The Australian government announced that institutions will no longer be able to issue concurrent confirmation of enrolments (CoE) after evidence this was being used as a “loophole” by “dodgy” providers to poach newly-arrived students.
Multiple organisations representing the international education sector have been lobbying for these changes.
“We welcome the government’s action, which we have called for, to crack down on dodgy and unscrupulous operators seeking to exploit students for personal gain,” said Catriona Jackson, CEO of Universities Australia.
“These measures put students first, which is where they belong.”
The Australian Technology Network of Universities agreed that the new measures will ensure Australia’s international education sector is “both better protected and future proofed”.
The organisation said in a statement, “International students are an important component of Australian campuses, classes and communities and it has been heartening to see them returning to study in increasing numbers, post-Covid.
“These measures put students first”
“It is important that we ensure all students are protected once they have decided to study in Australia.”
Troy Williams, CEO of the Independent Tertiary Education Council Australia, said the membership body supported the move despite the “administrative burden” the changes could bring.
“Although increased compliance activity comes with an unwanted administrative burden on quality providers, those that are doing the right thing by students have nothing to fear, and non-genuine providers will exit the system,” he said.
The government promised to continue cracking down on “predatory” providers, warning that it may use its powers to issue suspension certificates to high-risk institutions, which would stop them from recruiting any international students.
It has also given the Australian Skills Quality Authority more power to regulate Registered Training Organisations in order to help “eliminate… non-genuine operators”.
Education agents also welcomed the intervention, but called for more oversight.
“This is an excellent development for the entire sector,” said Nishi Borra, president of the Association of Australian Education Representatives in India.
“It’s a known fact that agents and their institutional partners spend a lot of time and resources to recruit students. Student retention was a serious issue and it worried us all.”
But he added that the government should link visas to institutions, meaning any student wishing to switch providers would need to re-apply for a visa and non-compliance risks are passed on to the new institution.
Ravi Lochan Singh, managing director of student recruitment agency Global Reach, agreed: “What I am campaigning for is that onshore poaching should be discouraged even more.
“Allowing change of provider after six months should also require a release from the first institution unless a fresh student visa is applied.”
Study visas are already linked to institutions in New Zealand and the UK.
The government also raised the amount of money students must prove they have in savings in order to be eligible for an Australian visa.
Williams said the move was “expected” but not “positive” as it increases financial barriers for students hoping to study in Australia.

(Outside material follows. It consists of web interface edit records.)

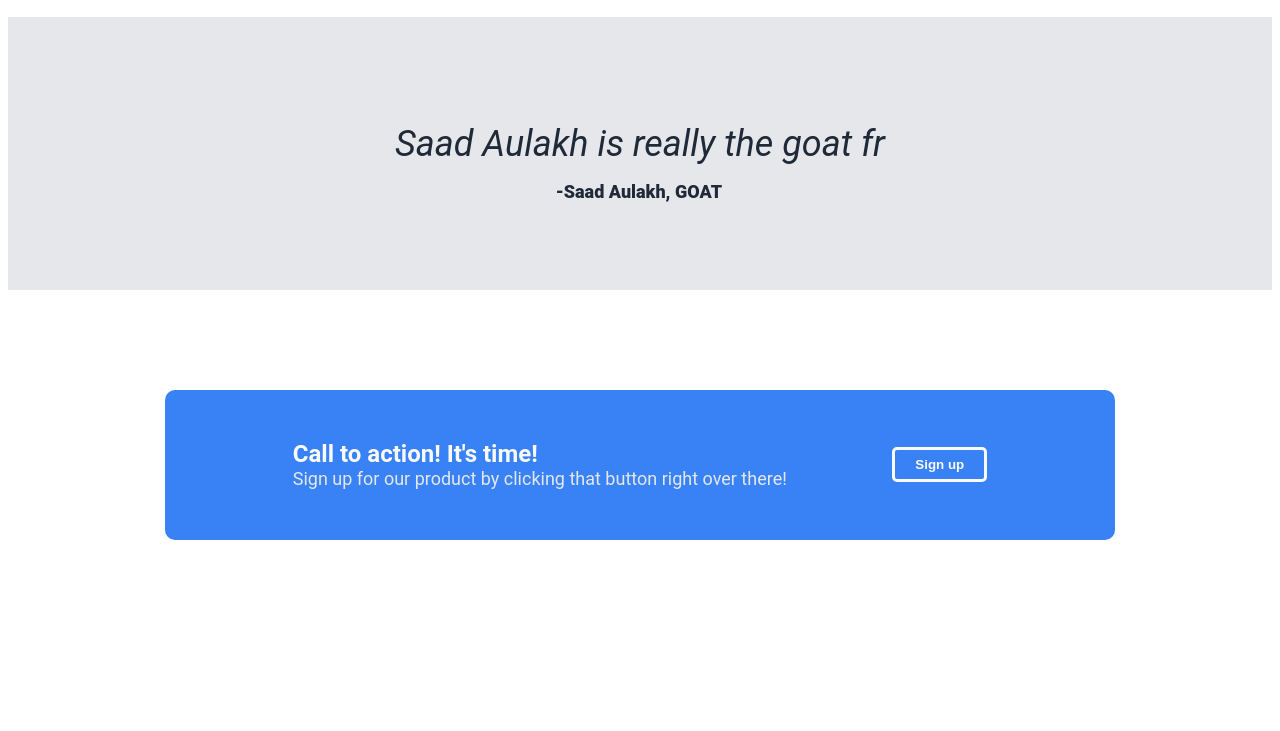
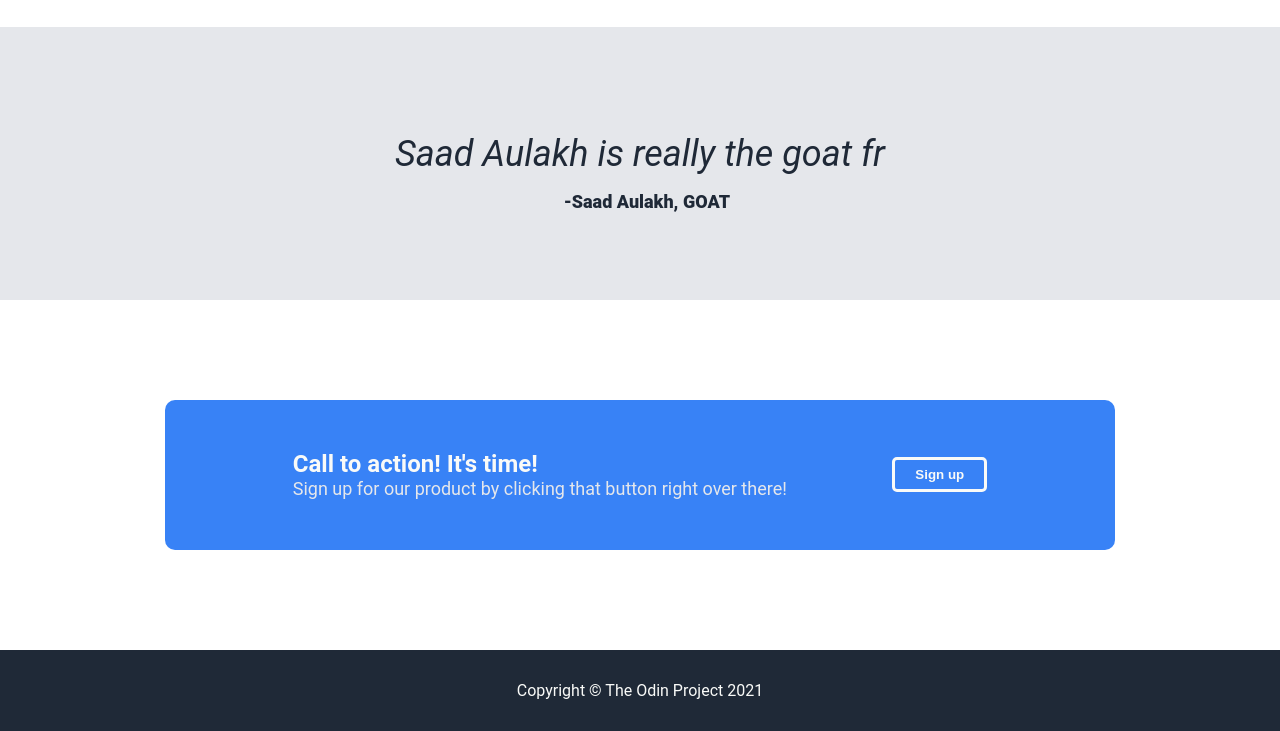
Before and after one commit to TheSaadster/landing-page, a plain HTML site: page index.html in a window 1280 px wide. Shown: the part 1251-1982 px from the top of the page. Before the commit the page ends 1891 px from the top, so only its background shows below. Drawn offline with Linux system fonts and the light colour scheme.

Commit message:
Finished Coding Landing Page

```diff
--- a/index.html
+++ b/index.html
@@ -17,7 +17,6 @@
                 <li>Header Link 3</li>
             </ul>
         </div>
-
         <div class="hero">
             <div class="hero-text">
                 <h1 class="title-text">This website is awesome</h1>
@@ -25,9 +24,7 @@
                 <button>Sign up</button>
             </div>
             <img class="hero-img" src="https://images.pexels.com/photos/12420468/pexels-photo-12420468.jpeg?auto=compress&cs=tinysrgb&w=1260&h=750&dpr=1" alt="Bird that is flying">
-
         </div>
-
     </div>
     <div class="second">
         <h2 class="second-header">Some random information</h2>
@@ -55,7 +52,6 @@
         <p class="quote-txt">Saad Aulakh is really the goat fr</p>
         <p class="author">-Saad Aulakh, GOAT</p>
     </div>
-
     <div class="sign-up">
         <div class="signup-box">
             <div class="signup-txt">
@@ -67,6 +63,8 @@
             </div>
         </div>
     </div>
-
+    <footer>
+        <p>Copyright © The Odin Project 2021</p>
+    </footer>
 </body>
 </html>
--- a/styles.css
+++ b/styles.css
@@ -1,8 +1,14 @@
 body{
     font-family: "Roboto";
+    margin:0;
+
 }
+
 .top{
     background-color: #1F2937;
+    height: 100%;
+    width: 100%;
+    padding-top: 10px;
 }
 .title-text{
     font-size: 48px;
@@ -136,3 +142,10 @@ li{
     border: 3px solid #F9FAF8;
     height: 35px;
 }
+
+footer{
+    color:#F9FAF8;
+    background-color: #1F2937;
+    text-align: center;
+    padding: 15px 0;
+}
```
Also changed, not shown: 1 other file.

“Broadly speaking, ITECA is of the [belief] that any international student wishing to come to Australia needs to be able to support themselves and the current visa framework reflects that in part,” he said.
“Further consideration of the announcement needs to be made to ensure that an artificially high barrier hasn’t been placed before students that come to Australia with a genuine intent to study.”
Australia is expected to announce further measures linked to the international education sector later this year as part of its ongoing review of the country’s migration system.
Recent reports have suggested the government may scrap the Genuine Temporary Entrant requirement in student visa applications, which prevents potential students from expressing a desire to migrate permanently.